I’m usually pretty bad with side projects: they tend to fizzle out or I stress myself out of the enjoyment. I think Houston’s different because of how I approached it from the start.

Actively avoid expectations

I’ve made some key decisions about how I’m working on Houston to keep it fun. Mainly, there are no expectations about what I’ll work on, or when; and it will never be remotely perfect.

I briefly debated accepting donations for Houston. But one of the reasons I love working on it is that there are no obligations. It’s an interesting problem I can tackle whenever I find time. Houston’s 100% free, so if I can’t touch if for a year no one’s being gypped. It becomes a “business” once I start accepting money, and I take business pretty seriously.

Pick something fun

Building something for my brother’s birthday party that brought some of closest friends together again was extremely rewarding. And I focused my efforts on things I would never do normally: deciding to go all-out on a skeuomorphic design, researching real mission control centers, designing station UIs from piles of raw data, and diving into the deep pool of orbital mechanics. Working on Houston was all about doing something fun for great people.

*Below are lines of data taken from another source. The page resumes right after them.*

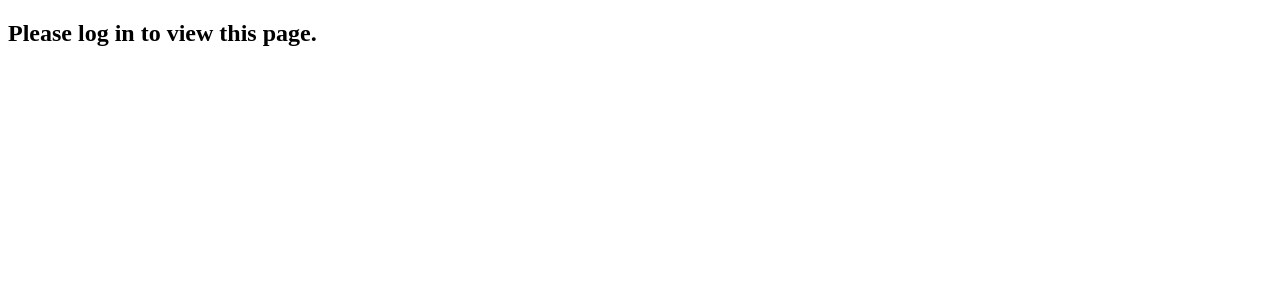
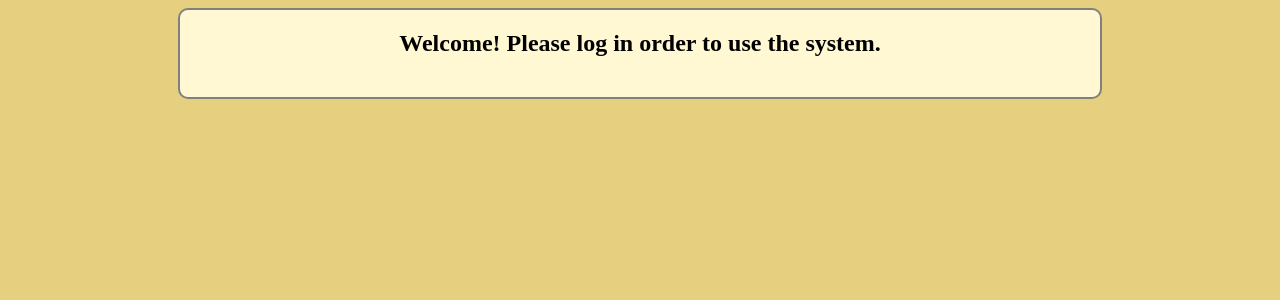
Before and after one commit to allexks/PROJECT, a PHP site: page /browse in a window 1280 px wide. Shown: the top 300 px of the page. Run offline with PHP 8.4, Linux system fonts and the light colour scheme.

Commit message:
Add sample styling

```diff
--- a/css/main.css
+++ b/css/main.css
@@ -1,8 +1,32 @@
 body {
-    /* TODO */
+    background-color: #e6d080;
+}
+
+#container {
+    background-color: #fff8d3;
+    max-width: 900px;
+    margin: 0px auto;
+    padding: 0px 10px 20px;
+    border-radius: 10px;
+    border: solid 2px grey;
+}
+
+#container h1, #container h2, #container h3, #container h4, #container h5, #container h6 {
+    text-align: center;
+}
+
+#tests {
+    width: 100%;
+}
+
+#tests td {
+    text-align: center;
+}
+
+#tests tr:nth-child(2n+1) {
+    background-color: #f3e8c3;
 }
 
 .error {
     color: red;
-    /* TODO */
 }
--- a/templates/main/browse.html
+++ b/templates/main/browse.html
@@ -7,13 +7,14 @@
         <script src="js/browse.js" defer></script>
     </head>
     <body>
+        <div id="container">
             <?php if ($params["is_logged"]): ?>
                 <h2>Welcome, <?=$params["username"]?>!</h2>
                 <?php if (empty($params["tests"])): ?>
                     <h3>No tests available. Start by <a href="import.php">importing</a> one!</h3>
                 <?php else: ?>
                     <h3>Tests:</h3>
-                <table>
+                    <table id="tests">
                         <tr>
                             <th>Test title</th>
                             <th>Uploaded on</th>
@@ -29,9 +30,10 @@
                     </table>
                 <?php endif; ?>
             <?php elseif ($params["database_error"]): ?>
-            <h2>Database error!</h2>
+                <h2 class="error">Database error!</h2>
             <?php else: ?>
-            <h2>Please log in to view this page.</h2>
+                <h2>Welcome! Please log in order to use the system.</h2>
             <?php endif; ?>
+        </div>
     </body>
 </html>
```
Lines whose indentation alone changed are shown as unchanged.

I got to put on a lot of hats and play pretend for a bit: UI designer, physicist, project manager, mission controller, and mad scientist. And at its core, its downright silly. All this time and effort poured into a mod for another mod, for a videogame about launching rockets with little green men.

Seriously, embrace imperfection

Because there are no expectations with Houston, I’m totally okay with the myriad of bugs and imperfections. There’s no pressure for me to actually fix them: No one’s going to be hurt, and no one’s paid a dime for it.

I didn’t even bother checking how Houston looks on a tablet. I knew everyone would be using a laptop for the party, so that’s what I focused on. Heck, I couldn’t even be bothered to check browser compatibility for the same reason. Cardinal sins in today’s hyper-responsible mobile browser-agnostic landscape? Sure, but it’s a side project.

Heck, all the bugs and issues make Houston more authentic. Kerbal Space Program’s all about embracing failure and strapping solid rocket boosters onto something until it explodes, so a few bugs and rough edges are right at home. Plus, it let me be more playful in the README:

Houston has a ton of really cool features, some of which work!

Avoid your actual job

A side project’s a lot more rewarding if it’s only tangentially related (at best) to your day-to-day work. It’s freeing to tackle an entirely new set of problems. A “side project” that’s actually part of your job that you’ve opened-sourced and support is just that. You don’t have to do your job 24/7, and I’m tired of real work disguised as “side projects” being a career expectation.

Houston involves HTML, CSS, and Javascript; yes. But writing Freckle doesn’t involve complex orbital math (yet), building a near-realtime UI, or planning how to stuff 5 people into a living room so they can concentrate. I used entirely different parts of my skillset, which made it exhilarating.

It rebuilds your foundation

Stepping outside your comfort zone is a good way to relearn a bunch of skills that got you to where you are in the first place.

Simultaneously taking physics and calculus as a college freshman prepared me for dealing with compiler nonsense in later compsci classes. By the time I encountered a mile-long gcc error log I was already familiar with being in waaay over my head and finding the right rabbit hole to get the job done. Relearning orbital mechanics forced me to use those skills again, and I found they’d gotten a little rusty.

Deciding to take the plunge on building Houston from the ground up this went sort of like this:

“Man, I used to be really good at BSing my way through complex math. I miss that.”

If you’ve got skills you want to sharpen, try to find a tiny side project that’s laser-focused on them. ☺️

You surprisingly learn some stuff along the way

By the end, I did learn some stuff that will pay off in my day-to-day job:

What’s next?

Well, I’ll probably keep tweaking it when I get the itch. Plus, I’ve got a new party to plan! Like any good side project, I’m happy with what I’ve done already and comfortable with letting it rest for a while.